Most test-takers don’t have difficulty re-learning the basic math addressed on the exam, but have difficulty identifying when/how to use these basic principles when the test-makers introduce these concepts in unorthodox situations.

**Case #1:**

Question #1:

If n = 20! + 17, then n is divisible by which of the following?

I. 15

II. 17

III. 19

(A) None

(B) I only

(C) II only

(D) I and II

(E) II and III

Question #2:

Does the integer k have a factor p such that 1<p<k?

(1) k > 4!

(2) 13!+2≤k≤13!+13

Analysis:

Both questions address the principles in number theory that: multiple of x + multiple of x = multiple of x and multiple of x + non-multiple of x = non-multiple of x. However, the construction of the first question (both its wording and the numbers as potential answers) make the need for implementing the above rule relatively straightforward. Since 20! contains 17 as a factor and 17 by definition contains itself as a factor, we know that 20! + 17 is an instance of *multiple of 17 + multiple of 17 = multiple of 17*. Thus, we know choice II is true. Using a similar logic, we know that 20! also contains 15 and 19 as factors, but that 17 does not, so we know that 20! + 17 is an instance of multiple of 15 + non-multiple of 15 = non-multiple of 15 and multiple of 19 + non-multiple of 19 = non-multiple of 19. We can thus conclude that the answer is C (II only).

In the second example, on the other hand, both the relative inscrutability of the question (it’s a disguised way of asking whether n is a prime number) and the unorthodox construction of statement 2 make identification and consequent application of the above principle much more challenging. You might not have seen it, but statement 2 addresses the identical concept that statement 1 addresses, but, as is the theme here, the concept is more disguised! What’s important to note in statement 2 is this: Every number that satisfies the provided range will be an example of the rule: multiple of x + multiple of x = multiple of x. Think about 13! + 3: we know that 13! contains 3 as a factor and is thus a multiple of 3, and we know that 3 is a multiple of itself, so 13! + 3 must be a multiple of 3. Since the numbers in the provided range only go up to 13! + 13, we know that every integer in that range will satisfy the property multiple of x + multiple of x = multiple of x. Thus, we can conclude that every number in that range will *not* be a prime number, meaning statement 2 is sufficient and the answer is B.

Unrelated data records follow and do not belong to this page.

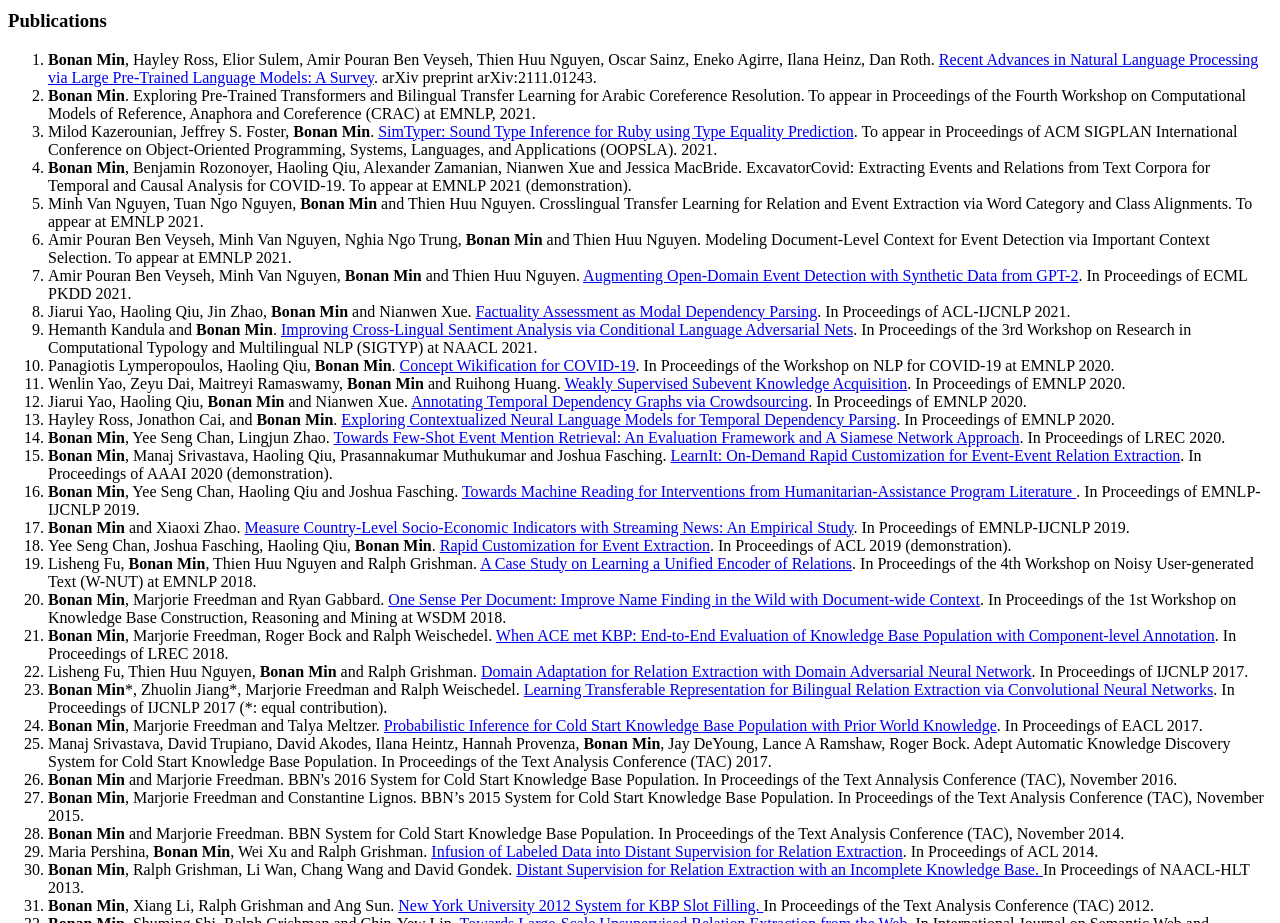
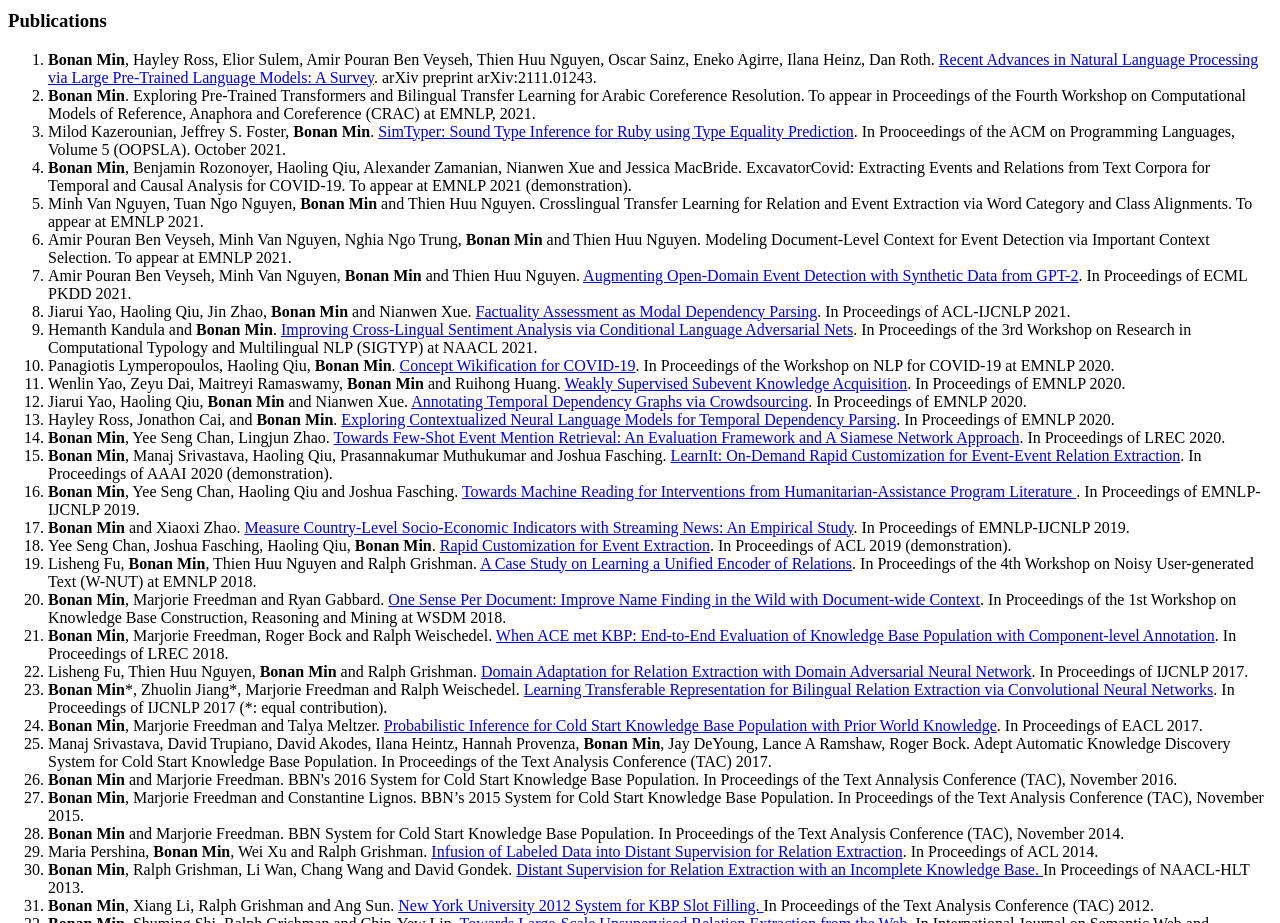
Before and after one commit to bnmin/bnmin.github.io, a plain HTML site: page index.html in a window 1280 px wide. Shown: the part 900-1823 px from the top of the page. Drawn offline with Linux system fonts and the light colour scheme.

Commit message:
correct oopsla paper

```diff
--- a/index.html
+++ b/index.html
@@ -102,7 +102,7 @@ Curriculum Vitae (available upon request)
 <ol>
 	<li><b>Bonan Min</b>, Hayley Ross, Elior Sulem, Amir Pouran Ben Veyseh, Thien Huu Nguyen, Oscar Sainz, Eneko Agirre, Ilana Heinz, Dan Roth. <a href="https://arxiv.org/abs/2111.01243">Recent Advances in Natural Language Processing via Large Pre-Trained Language Models: A Survey</a>. arXiv preprint arXiv:2111.01243. </li>
 	<li><b>Bonan Min</b>. Exploring Pre-Trained Transformers and Bilingual Transfer Learning for Arabic Coreference Resolution. To appear in Proceedings of the Fourth Workshop on Computational Models of Reference, Anaphora and Coreference (CRAC) at EMNLP, 2021. </li>
-	<li>Milod Kazerounian, Jeffrey S. Foster, <b>Bonan Min</b>. <a href="https://dl.acm.org/doi/pdf/10.1145/3485483">SimTyper: Sound Type Inference for Ruby using Type Equality Prediction</a>. To appear in Proceedings of ACM SIGPLAN International Conference on Object-Oriented Programming, Systems, Languages, and Applications (OOPSLA). 2021. </li>
+	<li>Milod Kazerounian, Jeffrey S. Foster, <b>Bonan Min</b>. <a href="https://dl.acm.org/doi/pdf/10.1145/3485483">SimTyper: Sound Type Inference for Ruby using Type Equality Prediction</a>. In Prooceedings of the ACM on Programming Languages, Volume 5 (OOPSLA). October 2021. </li>
 	<li><b>Bonan Min</b>, Benjamin Rozonoyer, Haoling Qiu, Alexander Zamanian, Nianwen Xue and Jessica MacBride. ExcavatorCovid: Extracting Events and Relations from Text Corpora for Temporal and Causal Analysis for COVID-19. To appear at EMNLP 2021 (demonstration). </li>
 	<li>Minh Van Nguyen, Tuan Ngo Nguyen, <b>Bonan Min</b> and Thien Huu Nguyen. Crosslingual Transfer Learning for Relation and Event Extraction via Word Category and Class Alignments. To appear at EMNLP 2021. </li>
 	<li>Amir Pouran Ben Veyseh, Minh Van Nguyen, Nghia Ngo Trung, <b>Bonan Min</b> and Thien Huu Nguyen. Modeling Document-Level Context for Event Detection via Important Context Selection. To appear at EMNLP 2021. </li>
```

So, whereas, in question 77, a test taker needs only to properly implement the concept, in the second example, the test-taker needs to both identify and implement the concept. Fewer test-takers will be able to do so, making example #2 more difficult.

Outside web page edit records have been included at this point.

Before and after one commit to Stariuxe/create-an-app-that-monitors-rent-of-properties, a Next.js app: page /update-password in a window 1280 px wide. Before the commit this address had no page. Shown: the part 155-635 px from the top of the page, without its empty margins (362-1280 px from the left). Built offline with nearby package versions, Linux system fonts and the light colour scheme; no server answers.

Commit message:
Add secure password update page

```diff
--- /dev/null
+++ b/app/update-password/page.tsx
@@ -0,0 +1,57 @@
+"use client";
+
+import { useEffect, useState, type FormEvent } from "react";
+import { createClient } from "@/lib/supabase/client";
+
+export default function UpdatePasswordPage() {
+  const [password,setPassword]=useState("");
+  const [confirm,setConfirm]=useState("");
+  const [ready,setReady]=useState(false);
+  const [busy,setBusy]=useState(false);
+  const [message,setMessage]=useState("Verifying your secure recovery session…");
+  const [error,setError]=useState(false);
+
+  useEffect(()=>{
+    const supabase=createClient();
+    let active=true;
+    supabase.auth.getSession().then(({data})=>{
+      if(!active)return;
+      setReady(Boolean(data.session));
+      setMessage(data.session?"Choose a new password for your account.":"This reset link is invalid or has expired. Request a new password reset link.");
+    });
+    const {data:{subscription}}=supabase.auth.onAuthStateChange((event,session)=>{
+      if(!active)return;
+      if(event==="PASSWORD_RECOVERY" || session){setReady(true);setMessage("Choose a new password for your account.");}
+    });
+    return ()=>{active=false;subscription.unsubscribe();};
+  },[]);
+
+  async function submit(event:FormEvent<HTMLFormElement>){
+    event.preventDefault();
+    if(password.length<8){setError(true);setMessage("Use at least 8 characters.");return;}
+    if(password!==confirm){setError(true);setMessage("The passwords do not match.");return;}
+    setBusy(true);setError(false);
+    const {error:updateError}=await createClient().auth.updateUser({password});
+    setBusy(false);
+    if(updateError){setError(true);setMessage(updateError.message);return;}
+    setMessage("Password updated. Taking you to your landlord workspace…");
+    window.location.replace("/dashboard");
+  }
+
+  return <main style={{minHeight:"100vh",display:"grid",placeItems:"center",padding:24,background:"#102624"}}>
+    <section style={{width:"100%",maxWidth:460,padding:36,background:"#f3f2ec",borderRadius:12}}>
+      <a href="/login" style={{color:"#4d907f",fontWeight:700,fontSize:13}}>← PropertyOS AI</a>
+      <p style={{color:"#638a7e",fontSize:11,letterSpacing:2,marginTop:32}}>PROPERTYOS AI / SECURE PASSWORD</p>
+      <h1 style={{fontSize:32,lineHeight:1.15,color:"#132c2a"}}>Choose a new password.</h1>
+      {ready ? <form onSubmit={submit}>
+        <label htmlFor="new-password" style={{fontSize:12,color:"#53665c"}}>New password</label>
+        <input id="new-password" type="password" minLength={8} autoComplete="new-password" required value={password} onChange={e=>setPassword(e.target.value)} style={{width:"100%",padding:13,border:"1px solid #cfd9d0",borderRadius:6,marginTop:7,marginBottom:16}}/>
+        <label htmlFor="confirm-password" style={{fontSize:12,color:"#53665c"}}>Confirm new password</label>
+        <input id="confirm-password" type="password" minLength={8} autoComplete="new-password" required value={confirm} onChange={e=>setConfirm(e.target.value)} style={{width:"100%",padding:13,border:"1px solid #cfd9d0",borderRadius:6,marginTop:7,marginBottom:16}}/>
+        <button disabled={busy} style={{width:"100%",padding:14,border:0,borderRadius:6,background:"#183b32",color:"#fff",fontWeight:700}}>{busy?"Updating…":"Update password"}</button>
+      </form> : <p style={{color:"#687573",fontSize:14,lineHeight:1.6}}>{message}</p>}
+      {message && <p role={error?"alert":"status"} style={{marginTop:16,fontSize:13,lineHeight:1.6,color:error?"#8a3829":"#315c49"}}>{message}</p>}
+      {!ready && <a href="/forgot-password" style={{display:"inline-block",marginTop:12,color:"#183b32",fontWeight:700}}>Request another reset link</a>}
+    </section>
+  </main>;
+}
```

**Case #2:**

Question #1:

Which of the following equations is NOT equivalent to 10y^{2}=(x+2)(x−2) ?

(A) 30y^{2}=3x^{2}−12

(B) 20y^{2}=(2x−4)(x+2)

(C) 10y^{2}+4=x^{2}

(D) 5y^{2}=x^{2}−2

(E) y^{2}=(x^{2}−4)/10

Question #2:

If n = 3^{8} – 2^{8}, which of the following is NOT a factor of n?

(A) 97

(B) 65

(C) 35

(D) 13

(E) 5

Explanation:

In both examples, the algebraic concept of a difference of squares x^{2} – y^{2} = (x+y)(x-y) is fundamental to the proper problem-solving approach. However, test-takers mostly learn/implement this concept in situations where the respective terms are raised to a power of 2, so most-takers fail to see when those terms are raised to larger powers. So, whereas most test-takers familiar with these concept will be able to properly implement it on question #1 (for example, you might see that Choice C can be written as 10y2 = x2 – 4 = (x+2)(x-2) they’ll have a much harder time doing so on question #2, where you need to see that 3^{8} – 2^{8} = (3^{4})^{2} – (2^{4})^{2} = (3^{4} + 2^{4})(3^{4} – 2^{4}) = (97)(65).